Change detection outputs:
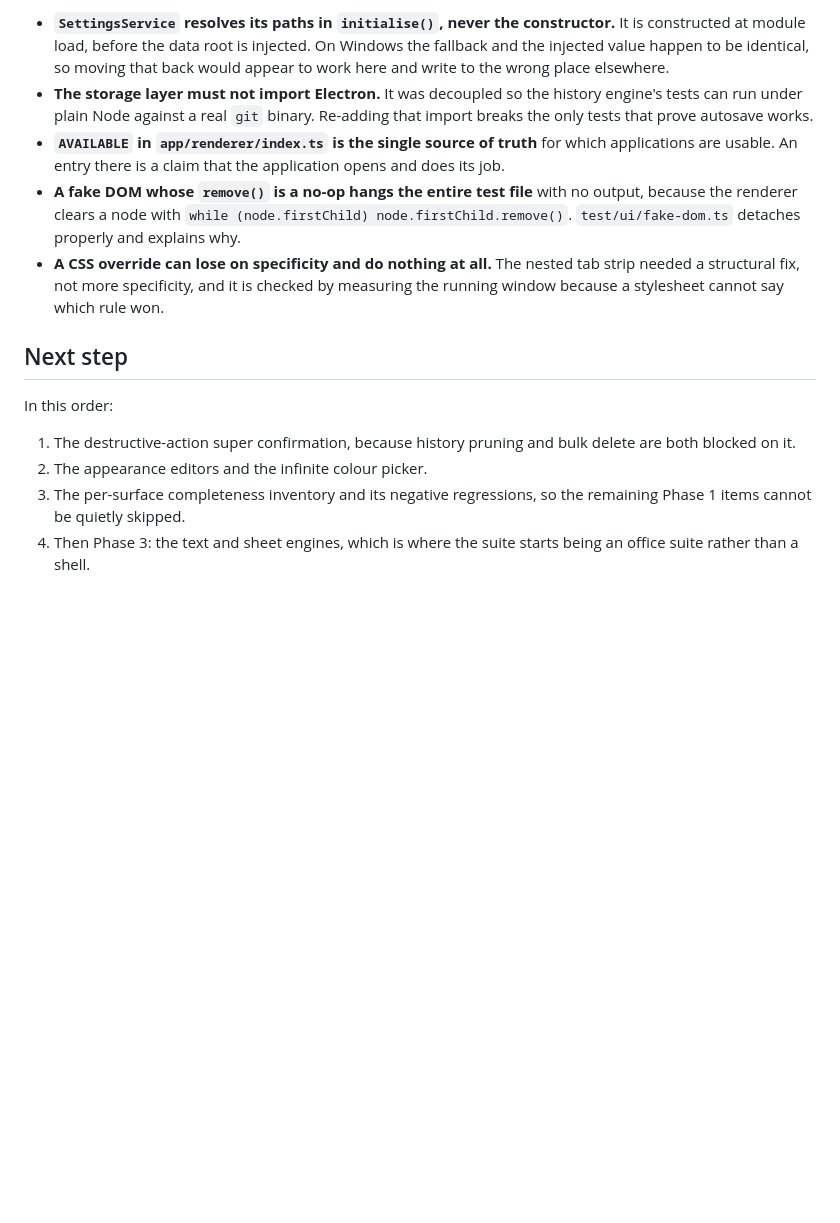
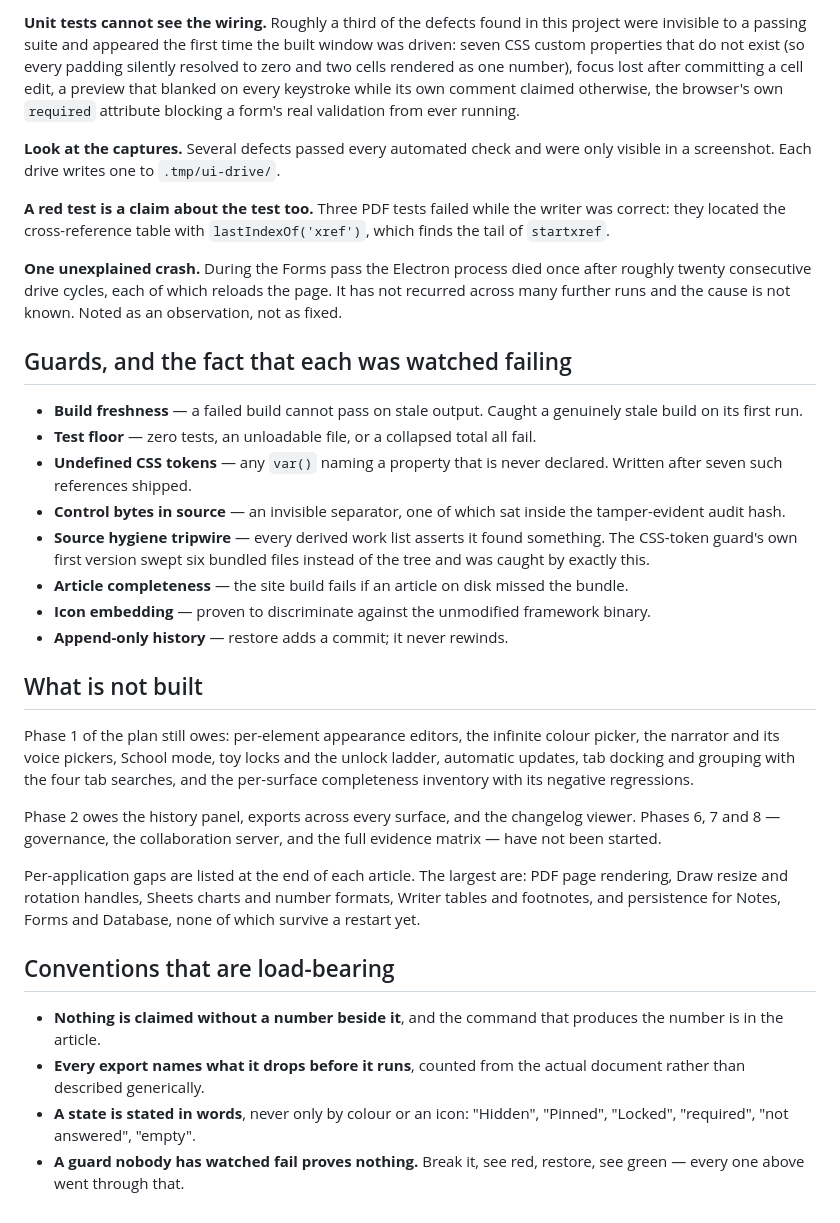
Before and after one commit to Ding-Ding-Projects/material-workspace, a Markdown page: HANDOFF.md, the part around one of its changes. Rendered like a GitHub page; blank space fills up the shorter version.

```diff
--- a/HANDOFF.md
+++ b/HANDOFF.md
@@ -65,31 +77,67 @@ These cost real time here. `AGENTS.md` carries the full list.
 
-- **`SettingsService` resolves its paths in `initialise()`, never the
-  constructor.** It is constructed at module load, before the data root is
-  injected. On Windows the fallback and the injected value happen to be
-  identical, so moving that back would appear to work here and write to the
-  wrong place elsewhere.
-- **The storage layer must not import Electron.** It was decoupled so the history
-  engine's tests can run under plain Node against a real `git` binary.
-  Re-adding that import breaks the only tests that prove autosave works.
-- **`AVAILABLE` in `app/renderer/index.ts` is the single source of truth** for
-  which applications are usable. An entry there is a claim that the application
-  opens and does its job.
-- **A fake DOM whose `remove()` is a no-op hangs the entire test file** with no
-  output, because the renderer clears a node with
-  `while (node.firstChild) node.firstChild.remove()`. `test/ui/fake-dom.ts`
-  detaches properly and explains why.
-- **A CSS override can lose on specificity and do nothing at all.** The nested
-  tab strip needed a structural fix, not more specificity, and it is checked by
-  measuring the running window because a stylesheet cannot say which rule won.
+**Unit tests cannot see the wiring.** Roughly a third of the defects found in
+this project were invisible to a passing suite and appeared the first time the
+built window was driven: seven CSS custom properties that do not exist (so
+every padding silently resolved to zero and two cells rendered as one number),
+focus lost after committing a cell edit, a preview that blanked on every
+keystroke while its own comment claimed otherwise, the browser's own `required`
+attribute blocking a form's real validation from ever running.
 
-## Next step
+**Look at the captures.** Several defects passed every automated check and were
+only visible in a screenshot. Each drive writes one to `.tmp/ui-drive/`.
 
-In this order:
+**A red test is a claim about the test too.** Three PDF tests failed while the
+writer was correct: they located the cross-reference table with
+`lastIndexOf('xref')`, which finds the tail of `startxref`.
 
-1. The destructive-action super confirmation, because history pruning and bulk
-   delete are both blocked on it.
-2. The appearance editors and the infinite colour picker.
-3. The per-surface completeness inventory and its negative regressions, so the
-   remaining Phase 1 items cannot be quietly skipped.
-4. Then Phase 3: the text and sheet engines, which is where the suite starts
-   being an office suite rather than a shell.
+**One unexplained crash.** During the Forms pass the Electron process died once
+after roughly twenty consecutive drive cycles, each of which reloads the page.
+It has not recurred across many further runs and the cause is not known. Noted
+as an observation, not as fixed.
+
+## Guards, and the fact that each was watched failing
+
+- **Build freshness** — a failed build cannot pass on stale output. Caught a
+  genuinely stale build on its first run.
+- **Test floor** — zero tests, an unloadable file, or a collapsed total all
+  fail.
+- **Undefined CSS tokens** — any `var()` naming a property that is never
+  declared. Written after seven such references shipped.
+- **Control bytes in source** — an invisible separator, one of which sat inside
+  the tamper-evident audit hash.
+- **Source hygiene tripwire** — every derived work list asserts it found
+  something. The CSS-token guard's own first version swept six bundled files
+  instead of the tree and was caught by exactly this.
+- **Article completeness** — the site build fails if an article on disk missed
+  the bundle.
+- **Icon embedding** — proven to discriminate against the unmodified framework
+  binary.
+- **Append-only history** — restore adds a commit; it never rewinds.
+
+## What is not built
+
+Phase 1 of the plan still owes: per-element appearance editors, the infinite
+colour picker, the narrator and its voice pickers, School mode, toy locks and
+the unlock ladder, automatic updates, tab docking and grouping with the four
+tab searches, and the per-surface completeness inventory with its negative
+regressions.
+
+Phase 2 owes the history panel, exports across every surface, and the changelog
+viewer. Phases 6, 7 and 8 — governance, the collaboration server, and the full
+evidence matrix — have not been started.
+
+Per-application gaps are listed at the end of each article. The largest are:
+PDF page rendering, Draw resize and rotation handles, Sheets charts and number
+formats, Writer tables and footnotes, and persistence for Notes, Forms and
+Database, none of which survive a restart yet.
+
+## Conventions that are load-bearing
+
+- **Nothing is claimed without a number beside it**, and the command that
+  produces the number is in the article.
+- **Every export names what it drops before it runs**, counted from the actual
+  document rather than described generically.
+- **A state is stated in words**, never only by colour or an icon: "Hidden",
+  "Pinned", "Locked", "required", "not answered", "empty".
+- **A guard nobody has watched fail proves nothing.** Break it, see red,
+  restore, see green — every one above went through that.
```
Also changed, not shown: other parts of HANDOFF.md (+60 -48 lines).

--- Exercise prompt ---
Set down every record exactly, without the pictures.

--- Solution below ---
Before and after one commit to Ding-Ding-Projects/material-workspace, a Markdown page: HANDOFF.md, the part around one of its changes. Rendered like a GitHub page; blank space fills up the shorter version.

```diff
--- a/HANDOFF.md
+++ b/HANDOFF.md
@@ -65,31 +77,67 @@ These cost real time here. `AGENTS.md` carries the full list.
 
-- **`SettingsService` resolves its paths in `initialise()`, never the
-  constructor.** It is constructed at module load, before the data root is
-  injected. On Windows the fallback and the injected value happen to be
-  identical, so moving that back would appear to work here and write to the
-  wrong place elsewhere.
-- **The storage layer must not import Electron.** It was decoupled so the history
-  engine's tests can run under plain Node against a real `git` binary.
-  Re-adding that import breaks the only tests that prove autosave works.
-- **`AVAILABLE` in `app/renderer/index.ts` is the single source of truth** for
-  which applications are usable. An entry there is a claim that the application
-  opens and does its job.
-- **A fake DOM whose `remove()` is a no-op hangs the entire test file** with no
-  output, because the renderer clears a node with
-  `while (node.firstChild) node.firstChild.remove()`. `test/ui/fake-dom.ts`
-  detaches properly and explains why.
-- **A CSS override can lose on specificity and do nothing at all.** The nested
-  tab strip needed a structural fix, not more specificity, and it is checked by
-  measuring the running window because a stylesheet cannot say which rule won.
+**Unit tests cannot see the wiring.** Roughly a third of the defects found in
+this project were invisible to a passing suite and appeared the first time the
+built window was driven: seven CSS custom properties that do not exist (so
+every padding silently resolved to zero and two cells rendered as one number),
+focus lost after committing a cell edit, a preview that blanked on every
+keystroke while its own comment claimed otherwise, the browser's own `required`
+attribute blocking a form's real validation from ever running.
 
-## Next step
+**Look at the captures.** Several defects passed every automated check and were
+only visible in a screenshot. Each drive writes one to `.tmp/ui-drive/`.
 
-In this order:
+**A red test is a claim about the test too.** Three PDF tests failed while the
+writer was correct: they located the cross-reference table with
+`lastIndexOf('xref')`, which finds the tail of `startxref`.
 
-1. The destructive-action super confirmation, because history pruning and bulk
-   delete are both blocked on it.
-2. The appearance editors and the infinite colour picker.
-3. The per-surface completeness inventory and its negative regressions, so the
-   remaining Phase 1 items cannot be quietly skipped.
-4. Then Phase 3: the text and sheet engines, which is where the suite starts
-   being an office suite rather than a shell.
+**One unexplained crash.** During the Forms pass the Electron process died once
+after roughly twenty consecutive drive cycles, each of which reloads the page.
+It has not recurred across many further runs and the cause is not known. Noted
+as an observation, not as fixed.
+
+## Guards, and the fact that each was watched failing
+
+- **Build freshness** — a failed build cannot pass on stale output. Caught a
+  genuinely stale build on its first run.
+- **Test floor** — zero tests, an unloadable file, or a collapsed total all
+  fail.
+- **Undefined CSS tokens** — any `var()` naming a property that is never
+  declared. Written after seven such references shipped.
+- **Control bytes in source** — an invisible separator, one of which sat inside
+  the tamper-evident audit hash.
+- **Source hygiene tripwire** — every derived work list asserts it found
+  something. The CSS-token guard's own first version swept six bundled files
+  instead of the tree and was caught by exactly this.
+- **Article completeness** — the site build fails if an article on disk missed
+  the bundle.
+- **Icon embedding** — proven to discriminate against the unmodified framework
+  binary.
+- **Append-only history** — restore adds a commit; it never rewinds.
+
+## What is not built
+
+Phase 1 of the plan still owes: per-element appearance editors, the infinite
+colour picker, the narrator and its voice pickers, School mode, toy locks and
+the unlock ladder, automatic updates, tab docking and grouping with the four
+tab searches, and the per-surface completeness inventory with its negative
+regressions.
+
+Phase 2 owes the history panel, exports across every surface, and the changelog
+viewer. Phases 6, 7 and 8 — governance, the collaboration server, and the full
+evidence matrix — have not been started.
+
+Per-application gaps are listed at the end of each article. The largest are:
+PDF page rendering, Draw resize and rotation handles, Sheets charts and number
+formats, Writer tables and footnotes, and persistence for Notes, Forms and
+Database, none of which survive a restart yet.
+
+## Conventions that are load-bearing
+
+- **Nothing is claimed without a number beside it**, and the command that
+  produces the number is in the article.
+- **Every export names what it drops before it runs**, counted from the actual
+  document rather than described generically.
+- **A state is stated in words**, never only by colour or an icon: "Hidden",
+  "Pinned", "Locked", "required", "not answered", "empty".
+- **A guard nobody has watched fail proves nothing.** Break it, see red,
+  restore, see green — every one above went through that.
```
Also changed, not shown: other parts of HANDOFF.md (+60 -48 lines).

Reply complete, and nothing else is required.